You are so young, so before all beginning, and I want to beg you, as much as I can, dear sir, to be patient toward all that is unsolved in your heart and try to love the questions themselves like locked rooms and like books that are written in a very foreign tongue. Do not now seek the answers which cannot be given you becasue you would not be able to live them. And the point is to live everything. Live the questions now. Perhaps you will then gradually, without noticing it, live along some distant day into the answer. (Italics mine)
In my world of shepherds and knuckleheads, emergents, deconstructers, philosophers, writers, and dreamers, the questioning often becomes the most important thing we can do. “Live in the question,” we say. One of my own central purposes in life is to hold space for people to ask the questions. I am not the one with all the answers. I am not the authority. Let’s discover together.
To live in the question… to live into the answer, seems to me to be the wondrous journey itself. But when do we go too far? Questioning is never wrong… and may we never stop asking questions of the absolutes we are given. To stop, though, with the constant deconstruction and questions… this seems to me to be to be settling at a place of answer. We have decided that the answer is to question… to deconstruct. These resolutions tire me… and I am feeling increasingly disconnected with a lack of positive resolution.

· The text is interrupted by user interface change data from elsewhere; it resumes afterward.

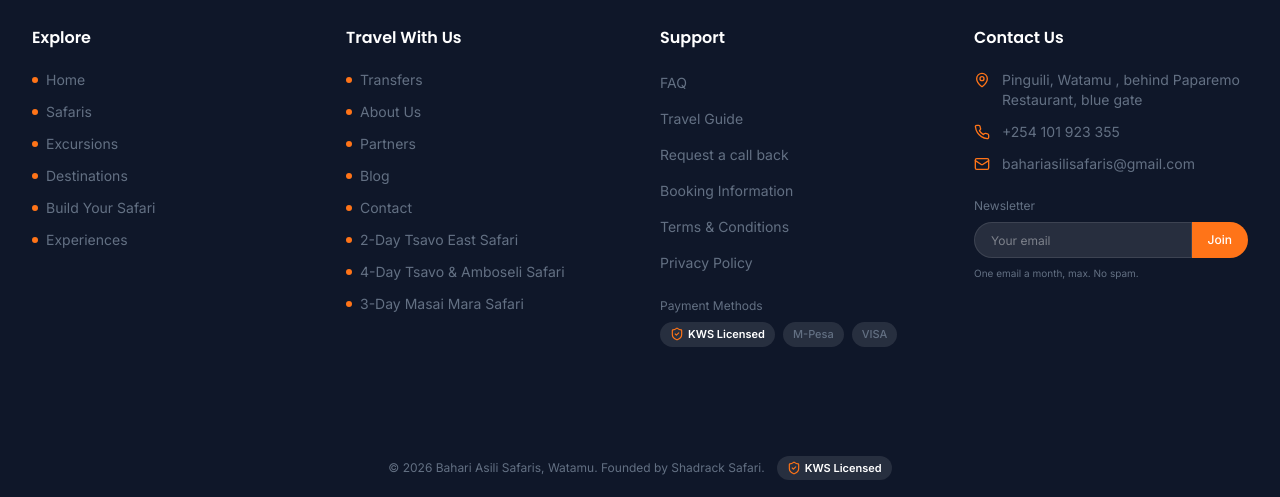
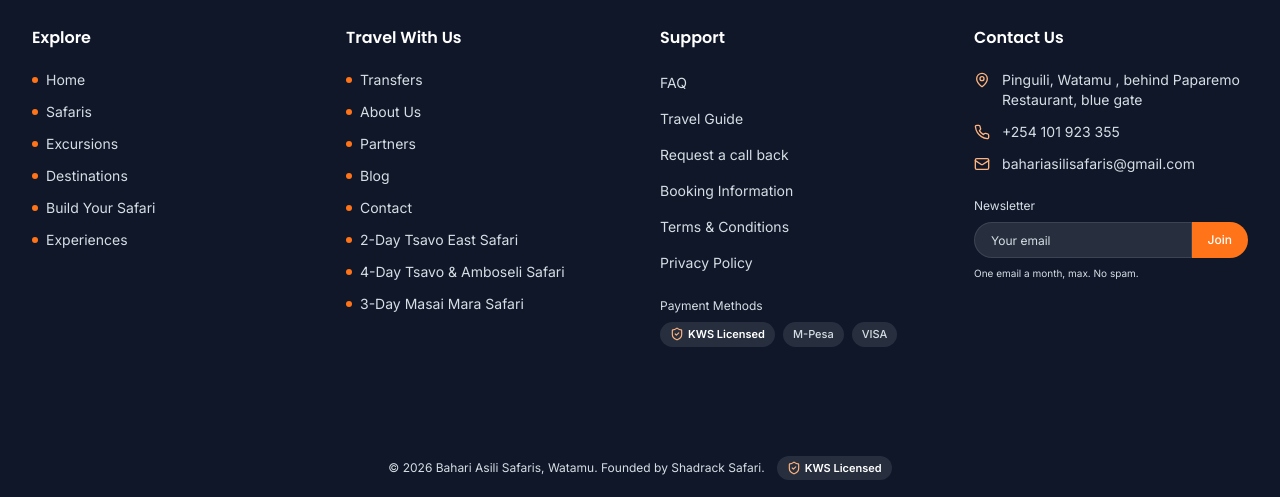
Before and after one commit to Sheddymae/bahari-asili-safaris, a Next.js app: page /partners in a window 1280 px wide. Shown: the part 1096-1593 px from the top of the page. Built offline with nearby package versions, Linux system fonts and the light colour scheme; no server answers.

Commit message:
fix: add accessible surface color system

```diff
--- a/app/globals.css
+++ b/app/globals.css
@@ -240,3 +240,75 @@ a[role='button']:not([data-no-glow]):hover, a[role='button']:not([data-no-glow])
   .why-editorial-grid { grid-template-columns: 1fr; }
   .why-editorial-item, .why-editorial-item:nth-child(2), .why-editorial-item:nth-child(3) { margin-top: 0; border-left: 0; border-top: 1px solid color-mix(in srgb, var(--brand-primary) 12%, transparent); }
 }
+
+
+/* Accessible surface system: keep foreground, links and muted text paired with
+   their backgrounds. Keep these tokens aligned with app/brand.css. */
+:root {
+  color-scheme: light;
+  --surface-ink: #1F2937;
+  --surface-sand: #F5F1E8;
+  --surface-ocean: #167D95;
+  --surface-link-light: #125B6B;
+  --surface-link-dark: #BFEAF0;
+  --surface-muted-light: #475569;
+  --surface-muted-dark: #D6DEE4;
+}
+.surface-light, .surface-white {
+  color: var(--surface-ink);
+  background-color: var(--surface-sand);
+  --surface-link: var(--surface-link-light);
+  --surface-muted: var(--surface-muted-light);
+}
+.surface-white { background-color: #FFFFFF; }
+.surface-dark {
+  color: var(--surface-sand);
+  background-color: var(--surface-ink);
+  --surface-link: var(--surface-link-dark);
+  --surface-muted: var(--surface-muted-dark);
+}
+.surface-sea {
+  color: #FFFFFF;
+  background-color: var(--surface-ocean);
+  --surface-link: #FFFFFF;
+  --surface-muted: #E5F3F5;
+}
+.surface-clay {
+  color: var(--surface-ink);
+  background-color: #FF7418;
+  --surface-link: var(--surface-ink);
+  --surface-muted: #3D3029;
+}
+.surface-light a, .surface-white a, .surface-dark a,
+.surface-sea a, .surface-clay a { color: var(--surface-link); }
+.surface-light .text-muted, .surface-white .text-muted,
+.surface-dark .text-muted, .surface-sea .text-muted,
+.surface-clay .text-muted { color: var(--surface-muted); }
+.surface-light :where(h1,h2,h3,h4,h5,h6,p,li,label),
+.surface-white :where(h1,h2,h3,h4,h5,h6,p,li,label) { color: inherit; }
+.surface-dark :where(h1,h2,h3,h4,h5,h6,p,li,label),
+.surface-sea :where(h1,h2,h3,h4,h5,h6,p,li,label),
+.surface-clay :where(h1,h2,h3,h4,h5,h6,p,li,label) { color: inherit; }
+
+/* Existing dark footer used the light-theme muted token, which was too dark.
+   Correct its descendants without changing the site's layout or brand palette. */
+footer.bg-foreground { color: var(--surface-muted-dark); }
+footer.bg-foreground .text-muted-foreground { color: #D6DEE4 !important; }
+footer.bg-foreground a.text-muted-foreground:hover,
+footer.bg-foreground a:hover { color: #FFFFFF !important; }
+footer.bg-foreground input::placeholder { color: #D6DEE4 !important; opacity: 1; }
+footer.bg-foreground input { color: #FFFFFF; }
+footer.bg-foreground .bg-white\/10 { color: #FFFFFF; }
+footer.bg-foreground .text-safari-400 { color: #FFB37E; }
+
+/* Contrast-safe text on image backgrounds. Apply to hero/card copy wrappers. */
+.text-on-image {
+  color: #FFFFFF;
+  text-shadow: 0 1px 8px rgba(0, 0, 0, .85);
+}
+.image-scrim {
+  position: absolute;
+  inset: 0;
+  pointer-events: none;
+  background: linear-gradient(to top, rgba(0,0,0,.78), rgba(0,0,0,.34) 58%, rgba(0,0,0,.08));
+}
```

It seems to me that we must continue to ask ourselves, “What am I going to do about it? How is this going to effect my life NOW?” Now that I have the question, now that I doubt this, or am skeptical of that… what am I going to do? How am I going to live with this? This is how we live the question. This is how we can continue to question without resolving to stay in the same place. To stay in one place is to live a slow death.
Question can easily become trendy… deconstruction a popular fad. To resolve to always question and never do anything about it disconnects us from reality and relationships. I will hold space for you to question. I will welcome the questions, and no, I will not settle on an easy answer. But know that I am also going to be asking a question of my own: “What are you going to do about this?”